In the coming weeks, following a long bipartisan tradition, United States President Barack Obama is expected to take a step away from the nuclear brink by proposing further reductions in American and Russian arsenals. This would be a welcome step toward making the world safer while redirecting defence dollars to higher priority needs. Back in 1986, then US President Ronald Reagan and Soviet leader Mikhail Gorbachev shifted away from ever-higher nuclear stockpiles - which peaked at about 70,000 nuclear warheads - and started down the path of reductions that continues today.
American and Russian arsenals have now been reduced by more than two-thirds and the world is safer for it. Within weeks, President Obama is expected to announce revisions to outdated nuclear deterrence requirements that would allow another round of US and Russian nuclear stockpile reductions, beyond those mandated by the 2010 New Strategic Arms Reduction Treaty.

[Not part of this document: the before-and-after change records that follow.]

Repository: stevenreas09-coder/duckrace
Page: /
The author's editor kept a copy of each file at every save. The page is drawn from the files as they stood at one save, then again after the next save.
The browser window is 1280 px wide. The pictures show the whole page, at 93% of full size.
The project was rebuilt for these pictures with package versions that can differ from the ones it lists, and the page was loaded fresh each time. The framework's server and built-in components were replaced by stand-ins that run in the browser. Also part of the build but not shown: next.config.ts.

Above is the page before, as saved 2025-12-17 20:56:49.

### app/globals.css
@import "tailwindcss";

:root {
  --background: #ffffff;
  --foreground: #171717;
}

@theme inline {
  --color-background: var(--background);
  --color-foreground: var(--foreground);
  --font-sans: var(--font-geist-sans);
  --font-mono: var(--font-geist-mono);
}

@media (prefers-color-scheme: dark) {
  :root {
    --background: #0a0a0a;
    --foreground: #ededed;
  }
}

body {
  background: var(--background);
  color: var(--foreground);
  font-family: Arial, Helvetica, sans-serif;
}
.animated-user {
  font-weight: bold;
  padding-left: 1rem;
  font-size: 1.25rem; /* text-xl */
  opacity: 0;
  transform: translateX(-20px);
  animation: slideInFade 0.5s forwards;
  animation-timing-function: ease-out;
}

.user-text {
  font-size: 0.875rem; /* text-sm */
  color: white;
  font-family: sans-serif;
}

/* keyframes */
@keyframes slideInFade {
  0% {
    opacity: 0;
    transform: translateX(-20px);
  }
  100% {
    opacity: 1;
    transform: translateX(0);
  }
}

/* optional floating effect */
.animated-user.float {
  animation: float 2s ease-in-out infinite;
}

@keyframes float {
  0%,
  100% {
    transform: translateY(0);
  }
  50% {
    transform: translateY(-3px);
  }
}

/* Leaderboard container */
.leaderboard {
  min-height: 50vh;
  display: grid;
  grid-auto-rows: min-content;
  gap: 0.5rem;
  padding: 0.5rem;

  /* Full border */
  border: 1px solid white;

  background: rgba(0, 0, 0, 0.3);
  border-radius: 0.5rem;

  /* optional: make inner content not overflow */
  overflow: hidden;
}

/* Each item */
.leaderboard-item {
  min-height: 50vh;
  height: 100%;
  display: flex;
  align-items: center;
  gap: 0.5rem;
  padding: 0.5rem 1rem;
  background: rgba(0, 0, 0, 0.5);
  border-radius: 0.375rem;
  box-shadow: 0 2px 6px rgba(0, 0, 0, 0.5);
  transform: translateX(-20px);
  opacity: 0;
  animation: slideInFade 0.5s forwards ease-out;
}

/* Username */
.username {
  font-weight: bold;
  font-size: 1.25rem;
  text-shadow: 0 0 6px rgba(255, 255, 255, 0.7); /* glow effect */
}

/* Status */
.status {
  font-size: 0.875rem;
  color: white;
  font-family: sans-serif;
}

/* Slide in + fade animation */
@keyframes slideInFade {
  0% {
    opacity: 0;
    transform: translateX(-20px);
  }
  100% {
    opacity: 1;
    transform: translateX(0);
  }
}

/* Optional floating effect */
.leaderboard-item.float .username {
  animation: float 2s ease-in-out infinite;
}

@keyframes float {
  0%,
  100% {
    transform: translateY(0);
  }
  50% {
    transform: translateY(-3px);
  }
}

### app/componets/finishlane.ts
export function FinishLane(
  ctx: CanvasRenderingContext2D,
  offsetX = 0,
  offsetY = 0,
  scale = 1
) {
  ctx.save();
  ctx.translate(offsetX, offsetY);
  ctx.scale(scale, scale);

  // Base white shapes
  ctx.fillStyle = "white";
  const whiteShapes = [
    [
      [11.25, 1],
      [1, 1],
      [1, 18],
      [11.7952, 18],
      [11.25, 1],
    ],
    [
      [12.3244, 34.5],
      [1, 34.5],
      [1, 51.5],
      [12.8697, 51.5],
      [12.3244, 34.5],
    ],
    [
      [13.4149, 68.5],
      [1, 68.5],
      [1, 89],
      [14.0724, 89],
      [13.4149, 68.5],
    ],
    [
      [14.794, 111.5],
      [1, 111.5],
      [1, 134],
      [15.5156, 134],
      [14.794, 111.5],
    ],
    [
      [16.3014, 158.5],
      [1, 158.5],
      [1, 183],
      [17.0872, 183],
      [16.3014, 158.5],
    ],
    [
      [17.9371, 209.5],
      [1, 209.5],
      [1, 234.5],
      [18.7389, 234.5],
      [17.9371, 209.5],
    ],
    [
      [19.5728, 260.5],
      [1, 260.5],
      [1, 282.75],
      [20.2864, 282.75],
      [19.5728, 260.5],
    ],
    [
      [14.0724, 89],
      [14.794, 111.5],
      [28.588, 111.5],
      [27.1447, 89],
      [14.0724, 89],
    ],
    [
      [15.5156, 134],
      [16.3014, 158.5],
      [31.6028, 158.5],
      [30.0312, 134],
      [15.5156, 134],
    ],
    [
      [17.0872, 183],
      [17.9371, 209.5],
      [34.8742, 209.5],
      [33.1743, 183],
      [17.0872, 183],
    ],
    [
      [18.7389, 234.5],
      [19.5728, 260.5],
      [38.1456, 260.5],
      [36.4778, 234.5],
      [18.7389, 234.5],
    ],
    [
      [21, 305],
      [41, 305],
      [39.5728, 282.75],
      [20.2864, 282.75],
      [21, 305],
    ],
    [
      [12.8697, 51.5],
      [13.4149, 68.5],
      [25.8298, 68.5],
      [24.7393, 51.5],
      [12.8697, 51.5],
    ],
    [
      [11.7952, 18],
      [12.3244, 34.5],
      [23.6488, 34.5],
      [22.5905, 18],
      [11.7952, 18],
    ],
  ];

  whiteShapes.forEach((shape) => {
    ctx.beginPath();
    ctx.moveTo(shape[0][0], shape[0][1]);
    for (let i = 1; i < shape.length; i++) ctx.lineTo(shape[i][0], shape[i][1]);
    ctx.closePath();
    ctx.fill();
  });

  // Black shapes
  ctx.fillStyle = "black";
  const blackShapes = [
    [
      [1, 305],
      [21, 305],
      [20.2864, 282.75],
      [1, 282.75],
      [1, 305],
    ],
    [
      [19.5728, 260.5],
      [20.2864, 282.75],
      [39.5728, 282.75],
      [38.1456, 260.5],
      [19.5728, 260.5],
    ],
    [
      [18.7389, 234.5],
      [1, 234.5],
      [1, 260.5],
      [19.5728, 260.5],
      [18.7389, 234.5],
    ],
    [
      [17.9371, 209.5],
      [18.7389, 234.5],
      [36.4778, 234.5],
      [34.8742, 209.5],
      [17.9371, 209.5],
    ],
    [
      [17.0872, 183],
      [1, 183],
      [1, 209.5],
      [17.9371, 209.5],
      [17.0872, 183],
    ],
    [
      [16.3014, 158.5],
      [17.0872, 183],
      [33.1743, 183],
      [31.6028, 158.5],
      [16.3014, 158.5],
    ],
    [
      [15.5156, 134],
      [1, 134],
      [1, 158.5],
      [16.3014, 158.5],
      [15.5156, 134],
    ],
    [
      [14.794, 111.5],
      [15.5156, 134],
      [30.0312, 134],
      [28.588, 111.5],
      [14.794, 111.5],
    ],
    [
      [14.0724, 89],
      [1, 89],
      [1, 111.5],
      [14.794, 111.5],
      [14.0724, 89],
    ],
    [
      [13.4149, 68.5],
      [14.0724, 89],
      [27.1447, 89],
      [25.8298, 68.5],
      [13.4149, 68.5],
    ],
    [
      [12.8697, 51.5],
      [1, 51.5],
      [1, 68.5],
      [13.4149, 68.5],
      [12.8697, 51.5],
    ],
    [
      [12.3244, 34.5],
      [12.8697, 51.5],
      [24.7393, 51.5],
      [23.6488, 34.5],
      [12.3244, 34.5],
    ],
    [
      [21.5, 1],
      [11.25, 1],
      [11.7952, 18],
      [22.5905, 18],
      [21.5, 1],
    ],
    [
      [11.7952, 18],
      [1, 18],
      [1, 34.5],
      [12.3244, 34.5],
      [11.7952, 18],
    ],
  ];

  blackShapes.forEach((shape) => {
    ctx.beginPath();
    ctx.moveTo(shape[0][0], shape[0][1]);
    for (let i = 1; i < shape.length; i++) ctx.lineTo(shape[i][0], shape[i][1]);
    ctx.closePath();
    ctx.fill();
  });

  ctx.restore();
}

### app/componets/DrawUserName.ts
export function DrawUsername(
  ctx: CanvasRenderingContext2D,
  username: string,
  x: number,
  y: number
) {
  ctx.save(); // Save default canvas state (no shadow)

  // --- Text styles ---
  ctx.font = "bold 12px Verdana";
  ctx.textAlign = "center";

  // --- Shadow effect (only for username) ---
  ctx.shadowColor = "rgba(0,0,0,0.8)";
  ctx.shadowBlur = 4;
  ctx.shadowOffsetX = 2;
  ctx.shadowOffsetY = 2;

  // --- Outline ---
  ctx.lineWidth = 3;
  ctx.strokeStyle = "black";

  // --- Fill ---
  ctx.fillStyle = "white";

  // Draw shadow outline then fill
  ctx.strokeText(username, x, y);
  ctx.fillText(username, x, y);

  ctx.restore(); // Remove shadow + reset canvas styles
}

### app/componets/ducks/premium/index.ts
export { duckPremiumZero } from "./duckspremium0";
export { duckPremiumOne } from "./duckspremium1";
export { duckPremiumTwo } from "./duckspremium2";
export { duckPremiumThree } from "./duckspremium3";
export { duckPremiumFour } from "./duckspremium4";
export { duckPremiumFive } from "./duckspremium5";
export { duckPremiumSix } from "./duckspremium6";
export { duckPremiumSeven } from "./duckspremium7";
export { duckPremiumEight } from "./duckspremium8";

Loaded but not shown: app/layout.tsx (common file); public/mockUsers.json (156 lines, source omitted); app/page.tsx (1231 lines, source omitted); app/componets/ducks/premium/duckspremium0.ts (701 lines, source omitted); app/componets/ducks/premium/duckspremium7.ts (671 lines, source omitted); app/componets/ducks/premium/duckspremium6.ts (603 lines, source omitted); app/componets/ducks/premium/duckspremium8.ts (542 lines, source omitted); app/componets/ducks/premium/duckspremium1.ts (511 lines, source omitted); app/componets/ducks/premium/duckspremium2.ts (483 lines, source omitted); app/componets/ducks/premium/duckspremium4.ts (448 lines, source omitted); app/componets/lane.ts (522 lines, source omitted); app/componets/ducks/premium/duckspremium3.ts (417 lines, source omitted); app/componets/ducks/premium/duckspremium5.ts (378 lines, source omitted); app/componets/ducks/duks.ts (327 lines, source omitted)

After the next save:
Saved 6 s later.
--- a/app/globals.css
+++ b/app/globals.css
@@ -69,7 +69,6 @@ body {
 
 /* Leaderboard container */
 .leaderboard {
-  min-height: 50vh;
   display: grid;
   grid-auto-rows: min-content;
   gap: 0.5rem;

As Obama said in March: "We have more nuclear weapons than we need. I firmly believe that we can ensure the security of the United States and our allies, maintain a strong deterrent against any threat and still pursue further reductions in our nuclear arsenal." Obama's efforts to reduce excess nuclear stockpiles have strong military and bipartisan support. In April, General James Cartwright - former vice-chairman of the Joint Chiefs of Staff and commander of US nuclear forces under former US President George W. Bush - called for a reduction in US and Russian nuclear arsenals of 80 per cent on current levels. He wrote, along with other authors including former senator Chuck Hagel, that the current American and Russian arsenals "vastly exceed what is needed to satisfy reasonable requirements of deterrence".
In March 2011 - former US secretaries of state George Shultz and Henry Kissinger, former secretary of defence Bill Perry and former senator Sam Nunn wrote that "deeper nuclear reductions should remain a priority," and that the US and Russia, which led the build-up for decades, "must continue to lead the build-down." And Senator Carl Levin, chairman of the Senate Armed Services Committee, said in June: "I can't see any reason for having as large an inventory as we are allowed to have under New START, in terms of real threat, potential threat. The more weapons that exist out there, the less secure we are, rather than the more secure we are."

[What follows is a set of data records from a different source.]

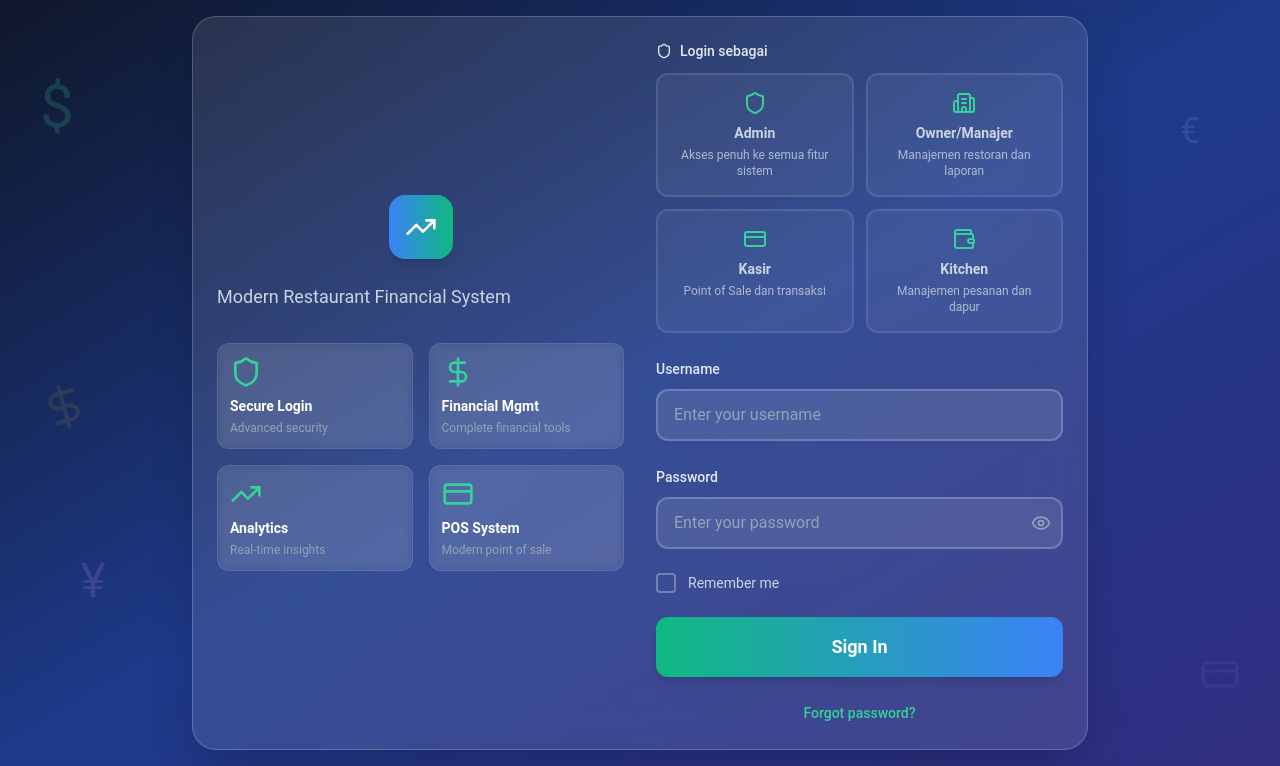
Repository: luthfirf17/SiKasir
Page: / (app in frontend/)
These files come from the project's save history. The page is drawn as it stood at one moment and after the next save; the edit follows.
The browser window is 1280 px wide. The pictures show the whole page.
The page's requests for data from a server got no answer. The project was rebuilt for these pictures with package versions that can differ from the ones it lists, and the page was loaded fresh each time. No one was signed in, and anything a server would have sent is missing. Also part of the build but not shown: frontend/src/modules/admin/config/navigationConfig.ts, frontend/src/modules/admin/components/ModernAdminNavigation.tsx, frontend/src/modules/admin/components/AdminNavbar.tsx, frontend/src/modules/admin/layouts/AdminLayout.tsx, frontend/src/modules/admin/pages/DashboardPage.tsx, frontend/src/services/MenuService.ts, frontend/src/utils/menuDataConverter.ts, frontend/src/hooks/useMenuData.ts and 19 more.

Above is the page before, as saved 2025-09-25 17:29:35.

After the next save:
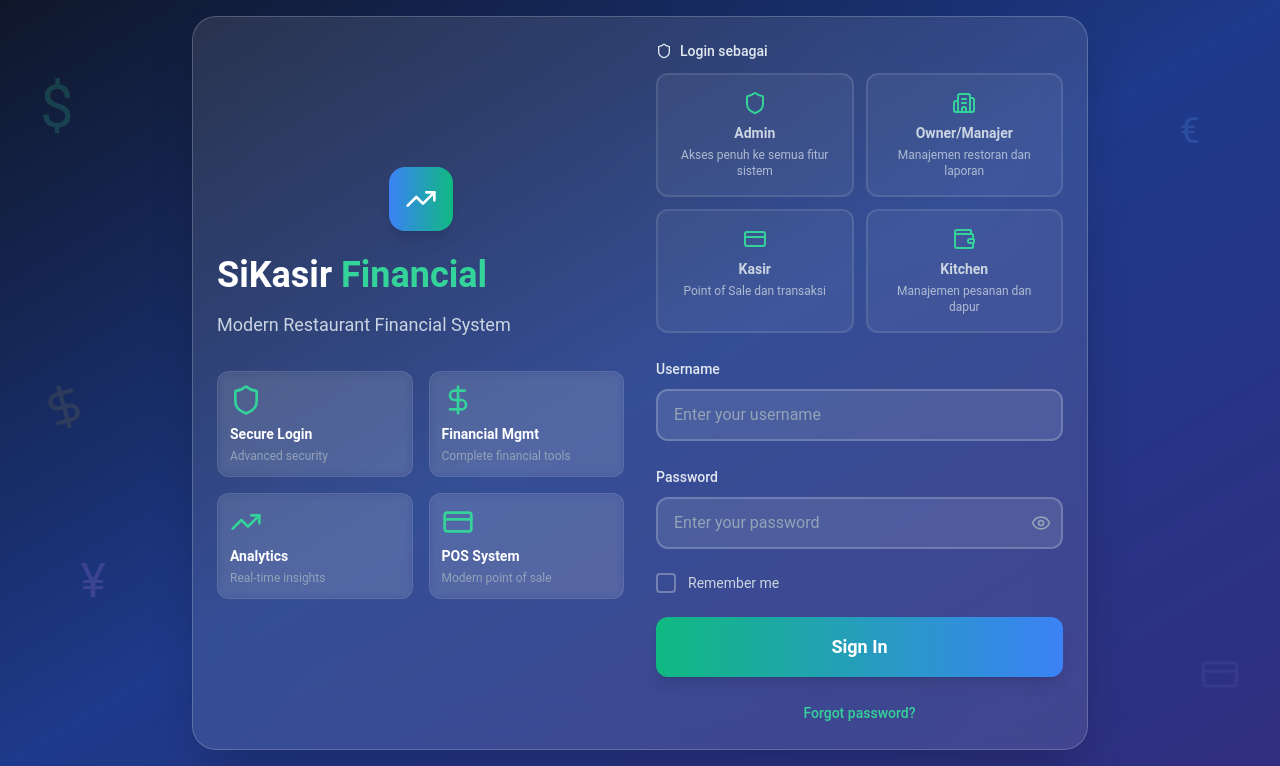
Saved 15 s later.
--- a/frontend/src/pages/LoginPage.tsx
+++ b/frontend/src/pages/LoginPage.tsx
@@ -204,6 +204,9 @@ const LoginPage = () => {
                     <TrendingUp className="h-8 w-8 text-white" />
                   </div>
                 </div>
+                <h1 className="text-3xl lg:text-4xl font-bold text-white mb-4">
+                  SiKasir <span className="text-emerald-400">Financial</span>
+                </h1>
                 <p className="text-slate-300 text-lg mb-8">
                   Modern Restaurant Financial System
                 </p>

Today, it is clear that the US can maintain a credible deterrent at lower levels of nuclear weapons than the 1,550 deployed strategic warheads allowed by New START. There is no reasonable justification today for such high numbers. The Obama administration outlined its approach to nuclear policy in its April 2010 nuclear posture review. The NPR stated that the "fundamental role of nuclear forces is to deter nuclear attacks against the US and our allies and partners". This is a major shift away from the Cold War-era strategy of "prevailing" in a nuclear war and using nuclear weapons to counter conventional military threats.
By signalling that America is prepared to accelerate reductions and go below New START ceilings - Washington could induce Moscow, which is already below New START levels, to rethink its plans to build up its forces; including a new long-range missile with multiple warheads. It could also eventually open the way for discussions with other nuclear-armed states to limit their stockpiles.
Further nuclear reductions would also help trim the high cost of maintaining and modernising US nuclear forces, which is estimated to cost $31bn annually. Fresh thinking is in order. By discarding outdated nuclear war plans, Obama can open the way for lower US-Russian nuclear force levels. This would enhance the prospects for mutual, verifiable reductions involving the world's other nuclear-armed states - and reduce the danger that nuclear weapons will be used ever again.This article first appeared on sister site PublicServiceEurope.com
HAVE YOUR SAY
11 July 2012
So in reality, flowery love & peace language, is dressing up a cut in defence spending.
Yes the cold war arsenals were far too big, but cut US/Russian deterrents below 900 warheads each & the small rogue state arsenals start to look big. That makes the world more dangerous, not safer.
John Hartley - Woking/Surrey/UK